By Pam Burbey
Now what? As I left the doctors office that cold February day with a diagnoses of Type 2 Diabetes, I felt resentful and lost. Resentful, because I didn’t want to deal with it and just wanted it to go away. Lost, because I didn’t know what I was going to do about it. I had no idea really what diabetes was or what it entailed. At the time, I thought it was related to sugar consumption.
My doctor had given me two prescriptions and an order for a blood test. One for Metformin and one for Glipizide, which at the time I had no idea what either one did. He also told me to get in contact with the diabetic center and a nutritionist. I felt so sick sitting there slumped in a chair in his office, that I barely heard much of what he was saying and understood even less. With a smile on his face, he told me I would feel better before long. I didn’t believe him.
Within the next week, I received a glucose meter with directions on how to use it from a pharmacy my insurance had contacted. It meant nothing to me and I left it on the table still wrapped in the box. I also, got a call from my doctor telling me my blood test results. Yep, it’s diabetes! It’s official. He told me my A1c was 12.1, an important number for diabetics. I was to find out later that an A1c for ‘normal’ people should not be higher than 5.7, but again that number meant nothing to me at the time. A1c is a test that shows the average blood sugar level of a person over the past 2 to 3 months.

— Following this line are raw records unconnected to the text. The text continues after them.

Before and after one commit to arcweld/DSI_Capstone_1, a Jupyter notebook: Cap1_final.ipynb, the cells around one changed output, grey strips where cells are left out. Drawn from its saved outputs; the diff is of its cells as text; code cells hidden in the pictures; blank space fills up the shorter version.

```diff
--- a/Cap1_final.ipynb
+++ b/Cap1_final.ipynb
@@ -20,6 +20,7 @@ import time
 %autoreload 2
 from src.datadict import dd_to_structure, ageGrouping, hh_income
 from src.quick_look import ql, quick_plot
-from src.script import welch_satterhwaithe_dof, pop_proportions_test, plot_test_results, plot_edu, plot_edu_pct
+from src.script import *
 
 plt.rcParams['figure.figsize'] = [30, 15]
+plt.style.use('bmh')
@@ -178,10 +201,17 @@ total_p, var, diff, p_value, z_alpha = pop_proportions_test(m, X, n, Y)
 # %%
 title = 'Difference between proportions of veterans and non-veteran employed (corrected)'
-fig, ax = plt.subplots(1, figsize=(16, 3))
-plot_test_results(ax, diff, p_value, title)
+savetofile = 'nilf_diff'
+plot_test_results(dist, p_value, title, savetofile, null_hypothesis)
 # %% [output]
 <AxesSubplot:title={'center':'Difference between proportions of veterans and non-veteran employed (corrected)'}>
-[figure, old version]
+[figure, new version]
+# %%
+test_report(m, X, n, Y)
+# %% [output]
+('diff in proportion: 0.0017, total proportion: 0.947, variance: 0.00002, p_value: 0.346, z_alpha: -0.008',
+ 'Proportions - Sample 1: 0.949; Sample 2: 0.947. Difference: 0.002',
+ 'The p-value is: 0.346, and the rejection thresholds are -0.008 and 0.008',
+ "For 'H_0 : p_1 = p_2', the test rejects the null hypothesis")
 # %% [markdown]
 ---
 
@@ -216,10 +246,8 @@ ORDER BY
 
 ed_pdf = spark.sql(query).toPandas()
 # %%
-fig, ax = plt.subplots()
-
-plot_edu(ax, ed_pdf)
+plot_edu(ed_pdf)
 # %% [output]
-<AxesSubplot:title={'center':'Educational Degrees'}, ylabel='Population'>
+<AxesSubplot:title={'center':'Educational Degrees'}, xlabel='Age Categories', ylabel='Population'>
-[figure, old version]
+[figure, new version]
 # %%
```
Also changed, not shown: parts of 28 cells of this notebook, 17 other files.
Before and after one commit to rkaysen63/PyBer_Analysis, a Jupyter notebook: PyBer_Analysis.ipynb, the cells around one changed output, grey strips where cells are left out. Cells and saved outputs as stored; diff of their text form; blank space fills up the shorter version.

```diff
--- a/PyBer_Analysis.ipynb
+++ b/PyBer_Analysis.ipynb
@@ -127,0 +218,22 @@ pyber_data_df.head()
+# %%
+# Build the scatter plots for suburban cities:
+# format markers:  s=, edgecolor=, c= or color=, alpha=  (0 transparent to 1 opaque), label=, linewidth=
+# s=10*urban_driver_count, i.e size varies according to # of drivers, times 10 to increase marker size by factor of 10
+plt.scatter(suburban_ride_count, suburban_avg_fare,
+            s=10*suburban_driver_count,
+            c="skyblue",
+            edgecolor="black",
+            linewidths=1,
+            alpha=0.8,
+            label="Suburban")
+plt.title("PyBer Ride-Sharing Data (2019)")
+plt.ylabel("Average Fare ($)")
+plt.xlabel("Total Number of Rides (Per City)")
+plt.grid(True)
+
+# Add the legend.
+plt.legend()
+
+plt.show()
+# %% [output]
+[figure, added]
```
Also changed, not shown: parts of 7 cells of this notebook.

Finally, after some phone tag and misunderstandings, I heard from the Diabetic Center. They told me I would meet “one on one” with a dietician to discuss an eating plan that would work for me. I would first have to be evaluated and attend a three hour nutrition class with some other newly diagnosed diabetics. Yuck, how boring does that sound!? Here comes the resentment again. I have to take off work and disrupt my life. Sitting and listening to someone drone on about the awful mind numbing debate of broccoli versus french fries and which is better for you, is not my cup of tea. Duh! No way could I get out of it and believe me I tried.
First up was the evaluation by a diabetic nurse. She took my blood pressure and it was a little high. They had my cholesterol numbers from my blood work that was previously drawn. My bad cholesterol was way too high and my good was way to low. Weighed me. I was overweight. They were not impressed by the fact that I had lost 20 pounds because my diabetes was out of control. They measured my waist and again, another number that was just way too high. I even kinda sucked in a bit and again they were not impressed. Checked my feet. It was determined that I have neuropathy! In other words…my feet are numb due to nerve damage from the diabetes. I was instructed on how to check my feet daily and never go barefoot. If I sustain even a small cut and am unable to feel it, an infection could develop and worse case scenario would be an amputation.
I sat down with the nurse and she showed me how to check my glucose. My first attempt at checking my blood sugar and I bent the lancet and I bled all over! The lancet is a small, sharp object that is used to prick the skin. Resentment made an appearance. I don’t want to do this. Second try, second finger bleeding all over and now a nice little bruise appears. I hate this! After bandaging my fingers, we or I should say she decided we needed to set some goals as to where I
want should be in three months. The goals ‘we’ decided were for me to lose nine pounds (again I remind her I just lost 20 ~ is comprehension not her strong suit?) and bring my A1c down to 8 or the mid 7 range. It was that moment I realized diabetes is all about numbers and in my case they were all too high. I am a number. And not a very good one at that.
In the next three months I not only managed to meet the goal ‘we’ set (9 pounds), but I lost over 30 pounds on top of the 20 pounds I had already lost! Could someone please hear me on that? I didn’t bring my A1c down to 8 or 7, but 6.1! It was all due to the nutrition class I didn’t want to go to and the dietician I didn’t want to listen to that turned a light on for me. Imagine that. They actually know what they are talking about.
I look forward to telling you more about what I learned and what worked and continues to work for me in my future posts.
Pam is the mother of a son and daughter and the grandma of an adorable boy. Pam shares a house on the beautiful Kankakee river with her two furbabies, a fierce dachshund and a shy spaniel, searching for life’s answers and only finding more questions.